Web document revisions
╔══
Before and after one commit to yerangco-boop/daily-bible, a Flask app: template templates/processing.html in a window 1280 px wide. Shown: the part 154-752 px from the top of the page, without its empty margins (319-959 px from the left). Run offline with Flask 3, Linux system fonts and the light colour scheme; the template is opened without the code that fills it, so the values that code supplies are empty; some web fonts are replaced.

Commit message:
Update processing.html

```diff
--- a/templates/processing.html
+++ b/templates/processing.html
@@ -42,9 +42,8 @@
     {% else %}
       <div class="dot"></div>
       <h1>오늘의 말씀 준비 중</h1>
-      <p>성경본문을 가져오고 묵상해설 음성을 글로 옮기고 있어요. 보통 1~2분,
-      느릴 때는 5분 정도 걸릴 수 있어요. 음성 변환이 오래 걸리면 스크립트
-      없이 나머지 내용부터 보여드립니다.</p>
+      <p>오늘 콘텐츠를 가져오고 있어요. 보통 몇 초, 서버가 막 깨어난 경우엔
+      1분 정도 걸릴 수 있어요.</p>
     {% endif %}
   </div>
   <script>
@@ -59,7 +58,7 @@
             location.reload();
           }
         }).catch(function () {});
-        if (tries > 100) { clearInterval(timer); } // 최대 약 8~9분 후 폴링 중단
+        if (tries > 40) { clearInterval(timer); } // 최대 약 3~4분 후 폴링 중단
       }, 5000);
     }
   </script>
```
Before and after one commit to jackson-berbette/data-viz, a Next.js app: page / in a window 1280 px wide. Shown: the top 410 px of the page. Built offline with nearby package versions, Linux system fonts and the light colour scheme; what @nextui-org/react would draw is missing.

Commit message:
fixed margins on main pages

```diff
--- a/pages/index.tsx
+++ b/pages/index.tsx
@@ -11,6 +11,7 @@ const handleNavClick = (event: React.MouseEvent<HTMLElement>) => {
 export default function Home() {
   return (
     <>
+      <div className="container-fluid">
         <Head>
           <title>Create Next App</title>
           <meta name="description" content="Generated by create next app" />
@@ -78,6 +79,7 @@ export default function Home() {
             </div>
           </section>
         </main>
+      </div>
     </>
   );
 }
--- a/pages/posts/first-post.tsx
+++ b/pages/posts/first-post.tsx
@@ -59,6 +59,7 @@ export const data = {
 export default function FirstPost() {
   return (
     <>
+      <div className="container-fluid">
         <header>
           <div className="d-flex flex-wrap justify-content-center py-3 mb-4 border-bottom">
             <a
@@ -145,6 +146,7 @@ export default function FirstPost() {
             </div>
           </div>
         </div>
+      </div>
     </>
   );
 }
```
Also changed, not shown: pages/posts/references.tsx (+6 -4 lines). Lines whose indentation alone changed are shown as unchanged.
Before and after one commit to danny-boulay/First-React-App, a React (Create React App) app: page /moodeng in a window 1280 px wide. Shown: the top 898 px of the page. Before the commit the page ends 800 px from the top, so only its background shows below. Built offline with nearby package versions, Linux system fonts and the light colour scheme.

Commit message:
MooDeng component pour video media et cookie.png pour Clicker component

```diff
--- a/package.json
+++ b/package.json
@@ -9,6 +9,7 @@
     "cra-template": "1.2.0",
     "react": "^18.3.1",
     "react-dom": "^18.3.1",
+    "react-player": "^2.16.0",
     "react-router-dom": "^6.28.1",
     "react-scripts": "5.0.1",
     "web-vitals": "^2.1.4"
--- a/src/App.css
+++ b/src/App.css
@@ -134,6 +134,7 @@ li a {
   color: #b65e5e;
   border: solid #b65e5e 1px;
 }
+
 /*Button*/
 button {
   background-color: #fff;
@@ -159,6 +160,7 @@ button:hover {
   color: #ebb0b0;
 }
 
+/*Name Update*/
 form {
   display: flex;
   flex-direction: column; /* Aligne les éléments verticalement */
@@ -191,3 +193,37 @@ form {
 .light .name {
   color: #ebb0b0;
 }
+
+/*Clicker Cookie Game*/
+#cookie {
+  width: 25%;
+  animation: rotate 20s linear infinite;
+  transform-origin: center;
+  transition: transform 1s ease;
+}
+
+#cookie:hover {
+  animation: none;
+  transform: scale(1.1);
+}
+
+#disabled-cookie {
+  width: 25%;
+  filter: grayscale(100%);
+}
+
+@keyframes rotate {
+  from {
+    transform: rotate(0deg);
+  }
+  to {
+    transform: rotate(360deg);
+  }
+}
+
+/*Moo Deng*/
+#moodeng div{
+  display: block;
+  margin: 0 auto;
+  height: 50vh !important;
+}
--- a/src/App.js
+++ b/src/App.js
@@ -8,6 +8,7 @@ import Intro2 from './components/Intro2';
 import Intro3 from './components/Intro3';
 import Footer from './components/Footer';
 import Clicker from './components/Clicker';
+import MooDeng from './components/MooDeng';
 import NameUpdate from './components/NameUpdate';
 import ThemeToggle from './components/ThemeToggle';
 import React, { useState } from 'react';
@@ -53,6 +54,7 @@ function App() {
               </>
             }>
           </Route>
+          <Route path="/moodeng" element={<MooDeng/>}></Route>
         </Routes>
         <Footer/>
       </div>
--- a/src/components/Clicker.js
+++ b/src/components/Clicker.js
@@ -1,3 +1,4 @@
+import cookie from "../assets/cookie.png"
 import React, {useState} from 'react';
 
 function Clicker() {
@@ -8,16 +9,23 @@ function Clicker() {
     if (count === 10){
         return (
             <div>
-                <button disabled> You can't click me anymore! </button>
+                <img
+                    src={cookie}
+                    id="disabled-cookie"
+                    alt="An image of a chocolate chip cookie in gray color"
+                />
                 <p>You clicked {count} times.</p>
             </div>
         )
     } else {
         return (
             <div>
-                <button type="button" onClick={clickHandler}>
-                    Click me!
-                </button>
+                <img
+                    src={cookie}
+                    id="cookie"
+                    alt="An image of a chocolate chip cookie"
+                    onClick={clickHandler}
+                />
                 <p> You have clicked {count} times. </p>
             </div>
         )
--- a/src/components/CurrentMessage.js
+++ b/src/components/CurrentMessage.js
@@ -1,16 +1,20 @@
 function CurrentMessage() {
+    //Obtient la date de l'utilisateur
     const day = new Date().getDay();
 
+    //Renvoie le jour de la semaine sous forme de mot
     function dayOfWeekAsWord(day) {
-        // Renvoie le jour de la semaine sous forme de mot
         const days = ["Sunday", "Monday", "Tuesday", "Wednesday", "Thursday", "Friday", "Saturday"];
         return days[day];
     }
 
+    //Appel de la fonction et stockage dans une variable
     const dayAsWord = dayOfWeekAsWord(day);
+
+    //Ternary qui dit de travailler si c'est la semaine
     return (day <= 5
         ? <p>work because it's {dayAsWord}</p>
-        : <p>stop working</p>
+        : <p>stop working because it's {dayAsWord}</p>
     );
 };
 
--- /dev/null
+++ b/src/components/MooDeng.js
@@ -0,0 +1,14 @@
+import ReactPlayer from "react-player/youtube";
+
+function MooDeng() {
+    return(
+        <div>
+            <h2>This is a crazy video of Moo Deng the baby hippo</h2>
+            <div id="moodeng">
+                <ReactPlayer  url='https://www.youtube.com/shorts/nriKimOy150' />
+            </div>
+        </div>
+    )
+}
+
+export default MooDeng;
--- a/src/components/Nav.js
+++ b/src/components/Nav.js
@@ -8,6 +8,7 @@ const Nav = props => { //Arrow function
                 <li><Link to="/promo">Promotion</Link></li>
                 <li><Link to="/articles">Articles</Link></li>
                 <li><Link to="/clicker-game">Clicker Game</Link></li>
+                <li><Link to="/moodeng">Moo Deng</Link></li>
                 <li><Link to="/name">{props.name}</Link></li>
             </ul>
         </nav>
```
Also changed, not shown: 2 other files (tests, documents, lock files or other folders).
╚══
Activity: Check each line of the records above for the word "data" and report how many lines have it, as a number only.

Finished exercise: 2